Available records:

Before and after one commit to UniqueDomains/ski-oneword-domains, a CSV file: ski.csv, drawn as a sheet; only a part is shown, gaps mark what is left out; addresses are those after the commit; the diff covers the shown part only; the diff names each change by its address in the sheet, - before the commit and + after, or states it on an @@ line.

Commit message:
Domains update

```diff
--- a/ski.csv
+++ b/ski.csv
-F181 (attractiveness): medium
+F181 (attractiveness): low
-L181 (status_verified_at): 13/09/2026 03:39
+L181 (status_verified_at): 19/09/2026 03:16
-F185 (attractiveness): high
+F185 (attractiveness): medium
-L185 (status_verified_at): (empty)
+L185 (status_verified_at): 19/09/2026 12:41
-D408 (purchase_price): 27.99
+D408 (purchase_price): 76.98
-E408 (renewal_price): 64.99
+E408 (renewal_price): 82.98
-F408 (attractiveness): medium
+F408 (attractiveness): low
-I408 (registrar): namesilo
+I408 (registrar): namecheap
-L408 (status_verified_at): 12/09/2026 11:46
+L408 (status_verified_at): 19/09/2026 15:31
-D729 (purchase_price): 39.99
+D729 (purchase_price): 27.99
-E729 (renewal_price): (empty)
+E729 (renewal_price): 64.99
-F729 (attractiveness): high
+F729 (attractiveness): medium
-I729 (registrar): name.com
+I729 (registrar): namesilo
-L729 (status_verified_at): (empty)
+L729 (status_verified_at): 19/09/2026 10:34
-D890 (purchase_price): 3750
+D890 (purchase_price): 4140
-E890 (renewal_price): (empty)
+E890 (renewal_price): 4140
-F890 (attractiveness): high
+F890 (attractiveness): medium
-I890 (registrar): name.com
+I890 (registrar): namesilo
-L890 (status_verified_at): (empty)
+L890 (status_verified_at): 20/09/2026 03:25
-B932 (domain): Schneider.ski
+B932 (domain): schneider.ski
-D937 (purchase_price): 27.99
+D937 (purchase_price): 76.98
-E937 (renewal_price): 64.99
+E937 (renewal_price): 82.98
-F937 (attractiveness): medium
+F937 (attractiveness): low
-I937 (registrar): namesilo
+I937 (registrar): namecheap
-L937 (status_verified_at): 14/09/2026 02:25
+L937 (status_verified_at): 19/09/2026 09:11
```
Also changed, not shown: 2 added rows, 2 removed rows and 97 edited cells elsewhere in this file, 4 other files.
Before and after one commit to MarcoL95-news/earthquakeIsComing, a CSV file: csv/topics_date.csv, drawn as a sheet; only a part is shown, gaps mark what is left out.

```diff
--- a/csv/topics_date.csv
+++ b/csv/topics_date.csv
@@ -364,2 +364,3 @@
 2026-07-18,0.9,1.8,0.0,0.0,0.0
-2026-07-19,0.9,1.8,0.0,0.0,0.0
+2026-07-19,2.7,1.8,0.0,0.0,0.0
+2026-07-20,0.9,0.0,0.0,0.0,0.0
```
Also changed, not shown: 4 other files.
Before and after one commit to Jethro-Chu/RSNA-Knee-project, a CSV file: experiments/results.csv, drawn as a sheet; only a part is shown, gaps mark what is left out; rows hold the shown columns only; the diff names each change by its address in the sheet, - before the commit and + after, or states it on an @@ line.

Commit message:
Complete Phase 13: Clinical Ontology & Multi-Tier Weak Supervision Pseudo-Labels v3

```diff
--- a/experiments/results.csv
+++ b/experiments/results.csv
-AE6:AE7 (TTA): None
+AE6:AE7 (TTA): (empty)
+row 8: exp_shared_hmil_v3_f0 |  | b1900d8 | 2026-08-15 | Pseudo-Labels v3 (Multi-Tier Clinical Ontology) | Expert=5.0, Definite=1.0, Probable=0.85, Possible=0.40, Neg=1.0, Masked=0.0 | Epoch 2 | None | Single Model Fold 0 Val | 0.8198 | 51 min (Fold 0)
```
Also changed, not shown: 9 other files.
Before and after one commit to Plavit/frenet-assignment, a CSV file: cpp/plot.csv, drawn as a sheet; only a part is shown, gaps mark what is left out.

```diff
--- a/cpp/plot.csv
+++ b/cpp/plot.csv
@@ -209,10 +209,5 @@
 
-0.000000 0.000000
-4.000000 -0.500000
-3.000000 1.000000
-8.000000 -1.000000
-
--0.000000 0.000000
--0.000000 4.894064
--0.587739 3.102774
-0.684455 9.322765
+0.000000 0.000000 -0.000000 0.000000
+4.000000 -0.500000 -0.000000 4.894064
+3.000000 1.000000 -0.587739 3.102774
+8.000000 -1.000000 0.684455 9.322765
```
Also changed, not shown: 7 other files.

What to produce: Please output the listing above exactly, every line included.

Written reply:
Before and after one commit to UniqueDomains/ski-oneword-domains, a CSV file: ski.csv, drawn as a sheet; only a part is shown, gaps mark what is left out; addresses are those after the commit; the diff covers the shown part only; the diff names each change by its address in the sheet, - before the commit and + after, or states it on an @@ line.

Commit message:
Domains update

```diff
--- a/ski.csv
+++ b/ski.csv
-F181 (attractiveness): medium
+F181 (attractiveness): low
-L181 (status_verified_at): 13/09/2026 03:39
+L181 (status_verified_at): 19/09/2026 03:16
-F185 (attractiveness): high
+F185 (attractiveness): medium
-L185 (status_verified_at): (empty)
+L185 (status_verified_at): 19/09/2026 12:41
-D408 (purchase_price): 27.99
+D408 (purchase_price): 76.98
-E408 (renewal_price): 64.99
+E408 (renewal_price): 82.98
-F408 (attractiveness): medium
+F408 (attractiveness): low
-I408 (registrar): namesilo
+I408 (registrar): namecheap
-L408 (status_verified_at): 12/09/2026 11:46
+L408 (status_verified_at): 19/09/2026 15:31
-D729 (purchase_price): 39.99
+D729 (purchase_price): 27.99
-E729 (renewal_price): (empty)
+E729 (renewal_price): 64.99
-F729 (attractiveness): high
+F729 (attractiveness): medium
-I729 (registrar): name.com
+I729 (registrar): namesilo
-L729 (status_verified_at): (empty)
+L729 (status_verified_at): 19/09/2026 10:34
-D890 (purchase_price): 3750
+D890 (purchase_price): 4140
-E890 (renewal_price): (empty)
+E890 (renewal_price): 4140
-F890 (attractiveness): high
+F890 (attractiveness): medium
-I890 (registrar): name.com
+I890 (registrar): namesilo
-L890 (status_verified_at): (empty)
+L890 (status_verified_at): 20/09/2026 03:25
-B932 (domain): Schneider.ski
+B932 (domain): schneider.ski
-D937 (purchase_price): 27.99
+D937 (purchase_price): 76.98
-E937 (renewal_price): 64.99
+E937 (renewal_price): 82.98
-F937 (attractiveness): medium
+F937 (attractiveness): low
-I937 (registrar): namesilo
+I937 (registrar): namecheap
-L937 (status_verified_at): 14/09/2026 02:25
+L937 (status_verified_at): 19/09/2026 09:11
```
Also changed, not shown: 2 added rows, 2 removed rows and 97 edited cells elsewhere in this file, 4 other files.
Before and after one commit to MarcoL95-news/earthquakeIsComing, a CSV file: csv/topics_date.csv, drawn as a sheet; only a part is shown, gaps mark what is left out.

```diff
--- a/csv/topics_date.csv
+++ b/csv/topics_date.csv
@@ -364,2 +364,3 @@
 2026-07-18,0.9,1.8,0.0,0.0,0.0
-2026-07-19,0.9,1.8,0.0,0.0,0.0
+2026-07-19,2.7,1.8,0.0,0.0,0.0
+2026-07-20,0.9,0.0,0.0,0.0,0.0
```
Also changed, not shown: 4 other files.
Before and after one commit to Jethro-Chu/RSNA-Knee-project, a CSV file: experiments/results.csv, drawn as a sheet; only a part is shown, gaps mark what is left out; rows hold the shown columns only; the diff names each change by its address in the sheet, - before the commit and + after, or states it on an @@ line.

Commit message:
Complete Phase 13: Clinical Ontology & Multi-Tier Weak Supervision Pseudo-Labels v3

```diff
--- a/experiments/results.csv
+++ b/experiments/results.csv
-AE6:AE7 (TTA): None
+AE6:AE7 (TTA): (empty)
+row 8: exp_shared_hmil_v3_f0 |  | b1900d8 | 2026-08-15 | Pseudo-Labels v3 (Multi-Tier Clinical Ontology) | Expert=5.0, Definite=1.0, Probable=0.85, Possible=0.40, Neg=1.0, Masked=0.0 | Epoch 2 | None | Single Model Fold 0 Val | 0.8198 | 51 min (Fold 0)
```
Also changed, not shown: 9 other files.
Before and after one commit to Plavit/frenet-assignment, a CSV file: cpp/plot.csv, drawn as a sheet; only a part is shown, gaps mark what is left out.

```diff
--- a/cpp/plot.csv
+++ b/cpp/plot.csv
@@ -209,10 +209,5 @@
 
-0.000000 0.000000
-4.000000 -0.500000
-3.000000 1.000000
-8.000000 -1.000000
-
--0.000000 0.000000
--0.000000 4.894064
--0.587739 3.102774
-0.684455 9.322765
+0.000000 0.000000 -0.000000 0.000000
+4.000000 -0.500000 -0.000000 4.894064
+3.000000 1.000000 -0.587739 3.102774
+8.000000 -1.000000 0.684455 9.322765
```
Also changed, not shown: 7 other files.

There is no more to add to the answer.